== SUPPLIED MATERIAL

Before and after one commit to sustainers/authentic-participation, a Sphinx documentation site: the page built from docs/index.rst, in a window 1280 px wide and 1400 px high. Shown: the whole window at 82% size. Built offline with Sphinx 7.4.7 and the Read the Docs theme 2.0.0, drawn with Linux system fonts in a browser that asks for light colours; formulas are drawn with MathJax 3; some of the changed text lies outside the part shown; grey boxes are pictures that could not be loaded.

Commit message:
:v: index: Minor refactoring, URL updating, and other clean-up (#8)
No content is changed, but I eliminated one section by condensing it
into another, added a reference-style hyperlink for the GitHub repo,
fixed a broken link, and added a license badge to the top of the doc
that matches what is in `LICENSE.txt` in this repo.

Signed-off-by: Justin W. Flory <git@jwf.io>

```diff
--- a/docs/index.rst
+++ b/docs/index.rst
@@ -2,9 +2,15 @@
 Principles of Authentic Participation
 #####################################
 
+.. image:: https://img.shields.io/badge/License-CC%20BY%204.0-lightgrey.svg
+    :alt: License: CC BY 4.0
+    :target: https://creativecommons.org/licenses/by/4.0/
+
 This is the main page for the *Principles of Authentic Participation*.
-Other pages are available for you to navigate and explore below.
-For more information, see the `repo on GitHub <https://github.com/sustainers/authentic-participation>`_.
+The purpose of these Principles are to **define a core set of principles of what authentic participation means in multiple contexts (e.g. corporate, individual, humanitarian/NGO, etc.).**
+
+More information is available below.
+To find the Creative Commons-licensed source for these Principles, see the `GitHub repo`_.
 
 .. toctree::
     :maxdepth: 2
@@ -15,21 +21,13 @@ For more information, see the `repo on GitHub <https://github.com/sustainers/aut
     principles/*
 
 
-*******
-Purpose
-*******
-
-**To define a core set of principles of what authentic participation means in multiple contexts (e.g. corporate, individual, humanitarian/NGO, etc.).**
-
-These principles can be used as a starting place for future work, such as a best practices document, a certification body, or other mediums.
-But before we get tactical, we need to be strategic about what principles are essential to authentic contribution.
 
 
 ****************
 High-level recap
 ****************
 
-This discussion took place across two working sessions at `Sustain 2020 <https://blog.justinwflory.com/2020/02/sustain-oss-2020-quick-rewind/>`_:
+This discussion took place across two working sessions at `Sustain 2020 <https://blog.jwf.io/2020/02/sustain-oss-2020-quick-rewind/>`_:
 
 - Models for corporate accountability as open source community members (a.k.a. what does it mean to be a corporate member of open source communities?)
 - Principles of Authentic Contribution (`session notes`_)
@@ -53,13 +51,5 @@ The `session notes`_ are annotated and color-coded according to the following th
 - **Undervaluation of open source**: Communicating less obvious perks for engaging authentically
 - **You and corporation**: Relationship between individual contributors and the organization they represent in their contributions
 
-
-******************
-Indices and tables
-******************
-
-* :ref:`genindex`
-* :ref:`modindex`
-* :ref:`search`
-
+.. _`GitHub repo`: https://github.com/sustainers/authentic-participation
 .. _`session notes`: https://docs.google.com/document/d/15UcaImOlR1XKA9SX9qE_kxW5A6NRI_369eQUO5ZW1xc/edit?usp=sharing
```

====

EXERCISE PROMPT = Top to bottom, set down the entries above word for word.

YOUR RESPONSE =
Before and after one commit to sustainers/authentic-participation, a Sphinx documentation site: the page built from docs/index.rst, in a window 1280 px wide and 1400 px high. Shown: the whole window at 82% size. Built offline with Sphinx 7.4.7 and the Read the Docs theme 2.0.0, drawn with Linux system fonts in a browser that asks for light colours; formulas are drawn with MathJax 3; some of the changed text lies outside the part shown; grey boxes are pictures that could not be loaded.

Commit message:
:v: index: Minor refactoring, URL updating, and other clean-up (#8)
No content is changed, but I eliminated one section by condensing it
into another, added a reference-style hyperlink for the GitHub repo,
fixed a broken link, and added a license badge to the top of the doc
that matches what is in `LICENSE.txt` in this repo.

Signed-off-by: Justin W. Flory <git@jwf.io>

```diff
--- a/docs/index.rst
+++ b/docs/index.rst
@@ -2,9 +2,15 @@
 Principles of Authentic Participation
 #####################################
 
+.. image:: https://img.shields.io/badge/License-CC%20BY%204.0-lightgrey.svg
+    :alt: License: CC BY 4.0
+    :target: https://creativecommons.org/licenses/by/4.0/
+
 This is the main page for the *Principles of Authentic Participation*.
-Other pages are available for you to navigate and explore below.
-For more information, see the `repo on GitHub <https://github.com/sustainers/authentic-participation>`_.
+The purpose of these Principles are to **define a core set of principles of what authentic participation means in multiple contexts (e.g. corporate, individual, humanitarian/NGO, etc.).**
+
+More information is available below.
+To find the Creative Commons-licensed source for these Principles, see the `GitHub repo`_.
 
 .. toctree::
     :maxdepth: 2
@@ -15,21 +21,13 @@ For more information, see the `repo on GitHub <https://github.com/sustainers/aut
     principles/*
 
 
-*******
-Purpose
-*******
-
-**To define a core set of principles of what authentic participation means in multiple contexts (e.g. corporate, individual, humanitarian/NGO, etc.).**
-
-These principles can be used as a starting place for future work, such as a best practices document, a certification body, or other mediums.
-But before we get tactical, we need to be strategic about what principles are essential to authentic contribution.
 
 
 ****************
 High-level recap
 ****************
 
-This discussion took place across two working sessions at `Sustain 2020 <https://blog.justinwflory.com/2020/02/sustain-oss-2020-quick-rewind/>`_:
+This discussion took place across two working sessions at `Sustain 2020 <https://blog.jwf.io/2020/02/sustain-oss-2020-quick-rewind/>`_:
 
 - Models for corporate accountability as open source community members (a.k.a. what does it mean to be a corporate member of open source communities?)
 - Principles of Authentic Contribution (`session notes`_)
@@ -53,13 +51,5 @@ The `session notes`_ are annotated and color-coded according to the following th
 - **Undervaluation of open source**: Communicating less obvious perks for engaging authentically
 - **You and corporation**: Relationship between individual contributors and the organization they represent in their contributions
 
-
-******************
-Indices and tables
-******************
-
-* :ref:`genindex`
-* :ref:`modindex`
-* :ref:`search`
-
+.. _`GitHub repo`: https://github.com/sustainers/authentic-participation
 .. _`session notes`: https://docs.google.com/document/d/15UcaImOlR1XKA9SX9qE_kxW5A6NRI_369eQUO5ZW1xc/edit?usp=sharing
```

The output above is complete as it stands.